[SOURCE RECORDS Boundary: Start]
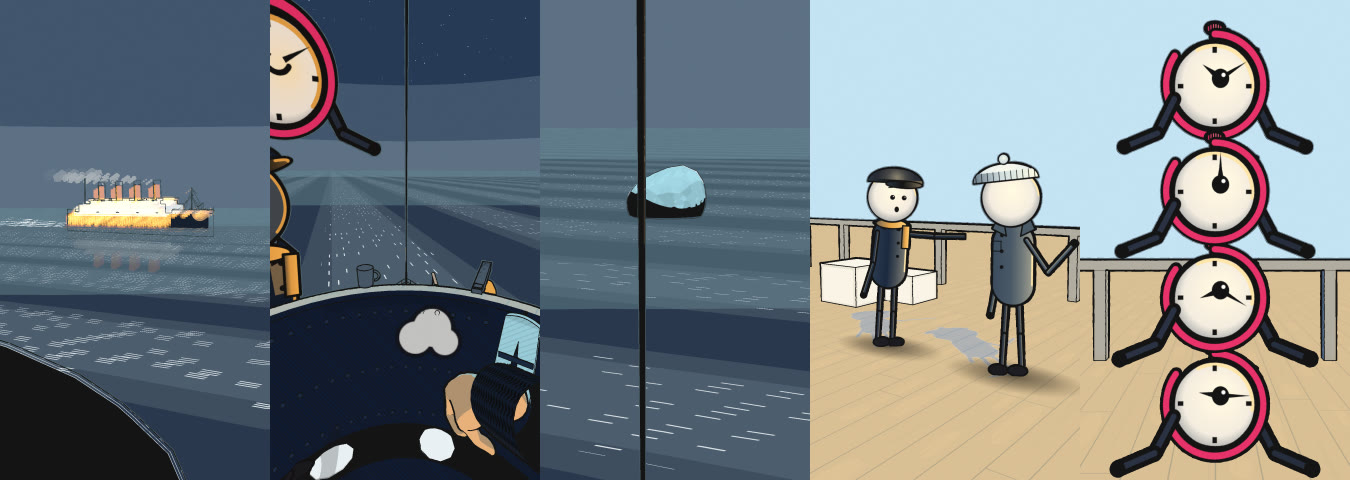
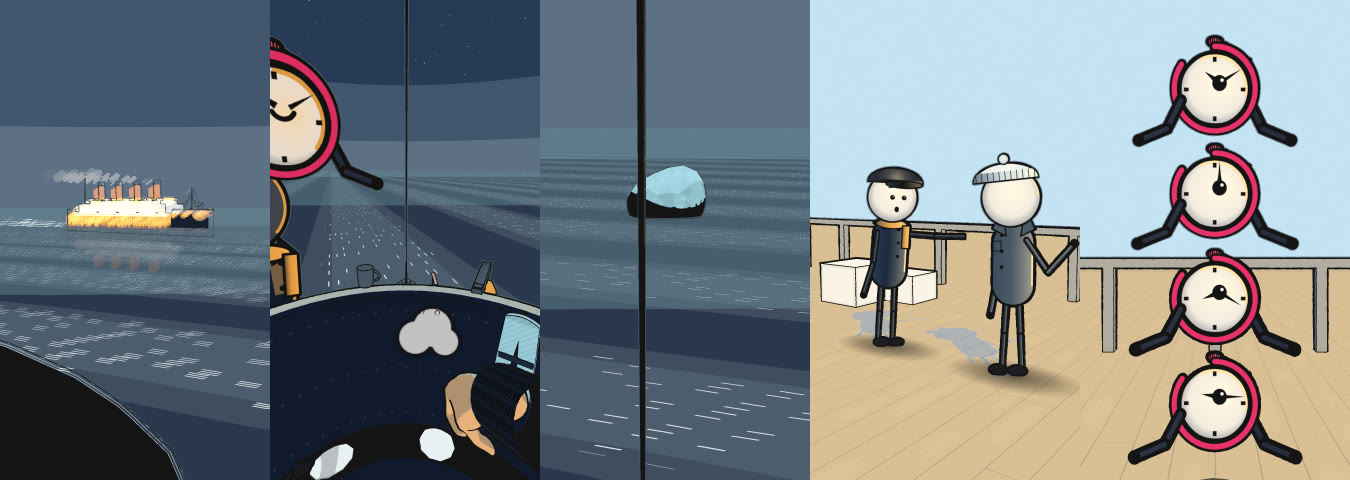
review: styleframes [skip ci]

Changed region(s): [[0.7778, 0.0312, 1.0, 1.0], [0.1867, 0.0, 0.28, 0.4062]]

diff --git a/review/styleframes/critique.md b/review/styleframes/critique.md
@@ -1,4 +1,4 @@
-# Style frame critique (generated by tools/stills.mjs, commit b226bf5)
+# Style frame critique (generated by tools/stills.mjs, commit 4cc654c)
 
 Facts from tools/measure.mjs; regenerated on every stills run.
 
@@ -9,8 +9,8 @@ Facts from tools/measure.mjs; regenerated on every stills run.
 - image: https://github.com/NeatKnight18586/inktime/raw/renders/renders/styleframes/F1_aerial.png
 
 ## F2_lookout: Lookout at 2 s: the hands and the deck lamps are the brightest; Fleet dark at the left, Tick floating above his head line (focus: hands and deck lamps)
-- lumaMean 71.2, dark40 34.9%, p5 20, p95 193, sat 0.403
-- notan dark 46.9% / mid 47.0% / light 6.1%
+- lumaMean 70.1, dark40 34.8%, p5 20, p95 193, sat 0.408
+- notan dark 48.8% / mid 45.7% / light 5.6%
 - brightest cluster 2 cells, peak luma 239, 4 cells from the focus anchor (WARN)
 - image: https://github.com/NeatKnight18586/inktime/raw/renders/renders/styleframes/F2_lookout.png
 
@@ -27,9 +27,9 @@ Facts from tools/measure.mjs; regenerated on every stills run.
 - image: https://github.com/NeatKnight18586/inktime/raw/renders/renders/styleframes/F4_day.png
 
 ## F5_tick_day: Tick close-up in day light: the four expressions top to bottom (calm 10:10, alert 12:00, sad 8:20, worried 9:15), countdown ring at 34/40 (focus: the faces)
-- lumaMean 174.3, dark40 12.9%, p5 20, p95 241, sat 0.227
-- notan dark 3.5% / mid 24.8% / light 71.7% (dark-mass WARN)
-- brightest cluster 13 cells, peak luma 244, 1 cells from the focus anchor (ok)
+- lumaMean 183.0, dark40 9.2%, p5 20, p95 239, sat 0.232
+- notan dark 3.0% / mid 15.5% / light 81.6% (dark-mass WARN)
+- brightest cluster 10 cells, peak luma 243, 0 cells from the focus anchor (ok)
 - image: https://github.com/NeatKnight18586/inktime/raw/renders/renders/styleframes/F5_tick_day.png
 
 ## See-through test: PASS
[SOURCE RECORDS Boundary: End]
| EXERCISE |
Your answer should be the lines from the opening of the records through the line with "0 cells from the focus anchor (ok)", both ends retyped exactly and pictures left out.

| SOLUTION TO THIS EXERCISE |
review: styleframes [skip ci]

Changed region(s): [[0.7778, 0.0312, 1.0, 1.0], [0.1867, 0.0, 0.28, 0.4062]]

diff --git a/review/styleframes/critique.md b/review/styleframes/critique.md
@@ -1,4 +1,4 @@
-# Style frame critique (generated by tools/stills.mjs, commit b226bf5)
+# Style frame critique (generated by tools/stills.mjs, commit 4cc654c)
 
 Facts from tools/measure.mjs; regenerated on every stills run.
 
@@ -9,8 +9,8 @@ Facts from tools/measure.mjs; regenerated on every stills run.
 - image: https://github.com/NeatKnight18586/inktime/raw/renders/renders/styleframes/F1_aerial.png
 
 ## F2_lookout: Lookout at 2 s: the hands and the deck lamps are the brightest; Fleet dark at the left, Tick floating above his head line (focus: hands and deck lamps)
-- lumaMean 71.2, dark40 34.9%, p5 20, p95 193, sat 0.403
-- notan dark 46.9% / mid 47.0% / light 6.1%
+- lumaMean 70.1, dark40 34.8%, p5 20, p95 193, sat 0.408
+- notan dark 48.8% / mid 45.7% / light 5.6%
 - brightest cluster 2 cells, peak luma 239, 4 cells from the focus anchor (WARN)
 - image: https://github.com/NeatKnight18586/inktime/raw/renders/renders/styleframes/F2_lookout.png
 
@@ -27,9 +27,9 @@ Facts from tools/measure.mjs; regenerated on every stills run.
 - image: https://github.com/NeatKnight18586/inktime/raw/renders/renders/styleframes/F4_day.png
 
 ## F5_tick_day: Tick close-up in day light: the four expressions top to bottom (calm 10:10, alert 12:00, sad 8:20, worried 9:15), countdown ring at 34/40 (focus: the faces)
-- lumaMean 174.3, dark40 12.9%, p5 20, p95 241, sat 0.227
-- notan dark 3.5% / mid 24.8% / light 71.7% (dark-mass WARN)
-- brightest cluster 13 cells, peak luma 244, 1 cells from the focus anchor (ok)
+- lumaMean 183.0, dark40 9.2%, p5 20, p95 239, sat 0.232
+- notan dark 3.0% / mid 15.5% / light 81.6% (dark-mass WARN)
+- brightest cluster 10 cells, peak luma 243, 0 cells from the focus anchor (ok)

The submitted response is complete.